Activity:
The lines to copy from the data below are those that hold the string "where".

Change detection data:
########################################

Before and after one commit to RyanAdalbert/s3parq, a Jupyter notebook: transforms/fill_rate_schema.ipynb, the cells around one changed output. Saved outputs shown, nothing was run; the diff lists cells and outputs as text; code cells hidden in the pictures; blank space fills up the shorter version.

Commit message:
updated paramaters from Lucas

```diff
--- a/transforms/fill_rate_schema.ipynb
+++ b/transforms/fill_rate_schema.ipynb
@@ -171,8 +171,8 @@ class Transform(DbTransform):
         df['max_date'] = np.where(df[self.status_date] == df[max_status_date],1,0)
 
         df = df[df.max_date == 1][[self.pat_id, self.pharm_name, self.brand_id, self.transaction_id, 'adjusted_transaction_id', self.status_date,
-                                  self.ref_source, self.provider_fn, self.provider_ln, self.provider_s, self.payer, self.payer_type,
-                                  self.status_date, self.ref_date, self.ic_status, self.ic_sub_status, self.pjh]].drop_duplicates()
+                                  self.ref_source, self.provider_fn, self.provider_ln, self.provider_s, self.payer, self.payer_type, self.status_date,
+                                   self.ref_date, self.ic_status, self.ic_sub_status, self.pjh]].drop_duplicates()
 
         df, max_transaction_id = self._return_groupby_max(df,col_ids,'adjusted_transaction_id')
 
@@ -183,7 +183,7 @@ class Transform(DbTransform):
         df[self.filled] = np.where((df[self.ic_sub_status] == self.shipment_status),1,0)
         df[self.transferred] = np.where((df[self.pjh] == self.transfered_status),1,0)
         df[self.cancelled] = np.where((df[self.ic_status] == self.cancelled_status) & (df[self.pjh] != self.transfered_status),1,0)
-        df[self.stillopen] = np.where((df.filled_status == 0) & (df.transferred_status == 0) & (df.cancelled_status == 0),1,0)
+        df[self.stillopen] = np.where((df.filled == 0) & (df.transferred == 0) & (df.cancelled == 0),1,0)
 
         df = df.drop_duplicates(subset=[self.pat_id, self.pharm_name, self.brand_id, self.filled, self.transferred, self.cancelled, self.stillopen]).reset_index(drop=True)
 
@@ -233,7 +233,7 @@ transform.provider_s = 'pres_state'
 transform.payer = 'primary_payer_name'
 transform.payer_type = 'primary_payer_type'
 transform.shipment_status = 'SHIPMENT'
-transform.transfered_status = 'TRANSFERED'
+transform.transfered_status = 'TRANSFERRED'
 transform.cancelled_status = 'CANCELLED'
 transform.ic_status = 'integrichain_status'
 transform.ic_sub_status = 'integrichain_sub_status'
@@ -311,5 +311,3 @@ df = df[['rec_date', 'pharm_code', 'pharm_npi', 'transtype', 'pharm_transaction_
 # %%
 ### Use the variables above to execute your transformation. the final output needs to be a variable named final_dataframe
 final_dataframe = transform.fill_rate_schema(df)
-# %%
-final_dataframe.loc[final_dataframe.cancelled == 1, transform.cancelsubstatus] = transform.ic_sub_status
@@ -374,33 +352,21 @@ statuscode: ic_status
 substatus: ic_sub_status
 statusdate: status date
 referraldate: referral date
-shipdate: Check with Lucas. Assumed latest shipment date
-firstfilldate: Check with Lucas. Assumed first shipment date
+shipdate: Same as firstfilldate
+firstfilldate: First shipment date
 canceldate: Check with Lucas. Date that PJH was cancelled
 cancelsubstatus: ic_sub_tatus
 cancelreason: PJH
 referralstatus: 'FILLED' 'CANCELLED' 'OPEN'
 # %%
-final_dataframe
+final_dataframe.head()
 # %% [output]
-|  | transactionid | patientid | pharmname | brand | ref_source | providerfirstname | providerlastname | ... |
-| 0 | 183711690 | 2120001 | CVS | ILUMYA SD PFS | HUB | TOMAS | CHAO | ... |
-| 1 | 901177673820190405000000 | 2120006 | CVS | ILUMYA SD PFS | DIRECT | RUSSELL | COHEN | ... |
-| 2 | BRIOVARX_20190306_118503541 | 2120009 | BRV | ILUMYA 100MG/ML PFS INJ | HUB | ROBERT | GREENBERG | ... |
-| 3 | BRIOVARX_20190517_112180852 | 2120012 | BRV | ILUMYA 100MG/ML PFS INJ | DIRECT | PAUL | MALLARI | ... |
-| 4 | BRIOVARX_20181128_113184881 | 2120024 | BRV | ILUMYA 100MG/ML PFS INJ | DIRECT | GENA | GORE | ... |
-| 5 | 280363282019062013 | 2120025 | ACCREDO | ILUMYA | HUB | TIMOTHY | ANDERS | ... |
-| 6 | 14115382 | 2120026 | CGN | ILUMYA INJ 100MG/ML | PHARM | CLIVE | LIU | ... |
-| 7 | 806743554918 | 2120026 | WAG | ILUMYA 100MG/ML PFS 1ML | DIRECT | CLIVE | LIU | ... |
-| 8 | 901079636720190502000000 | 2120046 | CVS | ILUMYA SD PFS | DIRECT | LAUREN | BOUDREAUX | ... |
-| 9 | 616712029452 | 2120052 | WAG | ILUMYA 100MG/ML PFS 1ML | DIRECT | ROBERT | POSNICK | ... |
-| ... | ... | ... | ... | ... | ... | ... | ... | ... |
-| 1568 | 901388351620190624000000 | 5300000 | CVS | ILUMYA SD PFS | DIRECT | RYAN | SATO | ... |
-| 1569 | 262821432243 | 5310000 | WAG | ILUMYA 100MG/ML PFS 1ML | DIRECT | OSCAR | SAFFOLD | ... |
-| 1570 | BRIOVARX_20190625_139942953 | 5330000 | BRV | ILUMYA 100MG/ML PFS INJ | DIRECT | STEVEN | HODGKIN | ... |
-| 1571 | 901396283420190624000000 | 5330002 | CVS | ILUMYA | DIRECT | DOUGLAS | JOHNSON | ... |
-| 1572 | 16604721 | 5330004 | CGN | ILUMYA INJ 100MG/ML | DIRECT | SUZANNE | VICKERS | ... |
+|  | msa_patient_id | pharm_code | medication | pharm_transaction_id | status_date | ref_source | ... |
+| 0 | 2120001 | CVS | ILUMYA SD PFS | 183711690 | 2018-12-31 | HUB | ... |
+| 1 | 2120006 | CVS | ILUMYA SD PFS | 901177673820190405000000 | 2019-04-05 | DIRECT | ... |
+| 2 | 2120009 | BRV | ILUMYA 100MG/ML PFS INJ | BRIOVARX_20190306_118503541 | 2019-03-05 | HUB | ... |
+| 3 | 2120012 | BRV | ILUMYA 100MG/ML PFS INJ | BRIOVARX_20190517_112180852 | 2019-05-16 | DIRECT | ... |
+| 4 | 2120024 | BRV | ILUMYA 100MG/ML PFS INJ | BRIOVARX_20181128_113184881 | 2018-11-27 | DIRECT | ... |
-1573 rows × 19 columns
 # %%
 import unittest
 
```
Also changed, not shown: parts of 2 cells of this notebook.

########################################

Reply to the task:
         df['max_date'] = np.where(df[self.status_date] == df[max_status_date],1,0)
         df[self.filled] = np.where((df[self.ic_sub_status] == self.shipment_status),1,0)
         df[self.transferred] = np.where((df[self.pjh] == self.transfered_status),1,0)
         df[self.cancelled] = np.where((df[self.ic_status] == self.cancelled_status) & (df[self.pjh] != self.transfered_status),1,0)
-        df[self.stillopen] = np.where((df.filled_status == 0) & (df.transferred_status == 0) & (df.cancelled_status == 0),1,0)
+        df[self.stillopen] = np.where((df.filled == 0) & (df.transferred == 0) & (df.cancelled == 0),1,0)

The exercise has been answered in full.